═════ Given data ═════
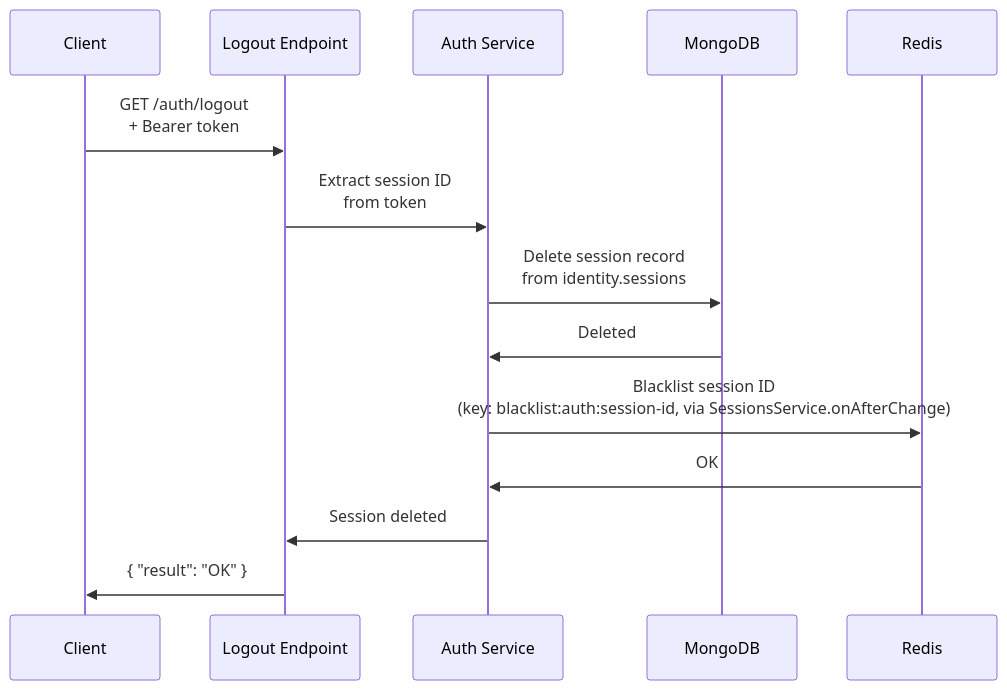
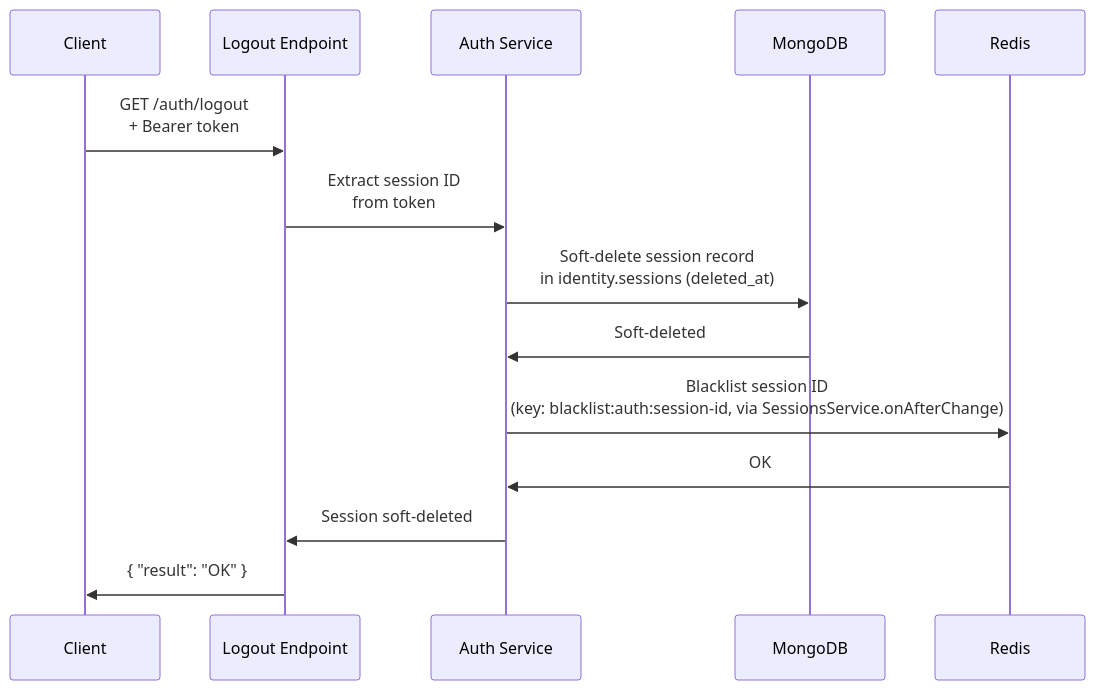
Before and after one commit to wenex-org/platform-docs: the second of 2 diagrams in api/authentication.md, drawn with Mermaid. The commit also changed other lines of this file and 22 other files, not shown here.

````diff
--- a/api/authentication.md
+++ b/api/authentication.md
@@ -263,13 +263,13 @@
 ```mermaid
 sequenceDiagram
     accTitle: Logout flow
-    accDescr: GET /auth/logout extracts the session ID from the bearer token, the auth service deletes the session record from MongoDB and blacklists the session ID in Redis, and the client receives OK.
+    accDescr: GET /auth/logout extracts the session ID from the bearer token, the auth service soft-deletes the session record in MongoDB (stamping deleted_at) and blacklists the session ID in Redis, and the client receives OK.
     Client->>Logout Endpoint: GET /auth/logout<br/>+ Bearer token
     Logout Endpoint->>Auth Service: Extract session ID<br/>from token
-    Auth Service->>MongoDB: Delete session record<br/>from identity.sessions
-    MongoDB->>Auth Service: Deleted
+    Auth Service->>MongoDB: Soft-delete session record<br/>in identity.sessions (deleted_at)
+    MongoDB->>Auth Service: Soft-deleted
     Auth Service->>Redis: Blacklist session ID<br/>(key: blacklist:auth:session-id, via SessionsService.onAfterChange)
     Redis->>Auth Service: OK
-    Auth Service->>Logout Endpoint: Session deleted
+    Auth Service->>Logout Endpoint: Session soft-deleted
     Logout Endpoint->>Client: { "result": "OK" }
 ```
````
═════
Your instructions
I would like you to report every line in the listing above that contains "MongoDB".

Completed exercise
-    accDescr: GET /auth/logout extracts the session ID from the bearer token, the auth service deletes the session record from MongoDB and blacklists the session ID in Redis, and the client receives OK.
+    accDescr: GET /auth/logout extracts the session ID from the bearer token, the auth service soft-deletes the session record in MongoDB (stamping deleted_at) and blacklists the session ID in Redis, and the client receives OK.
-    Auth Service->>MongoDB: Delete session record<br/>from identity.sessions
-    MongoDB->>Auth Service: Deleted
+    Auth Service->>MongoDB: Soft-delete session record<br/>in identity.sessions (deleted_at)
+    MongoDB->>Auth Service: Soft-deleted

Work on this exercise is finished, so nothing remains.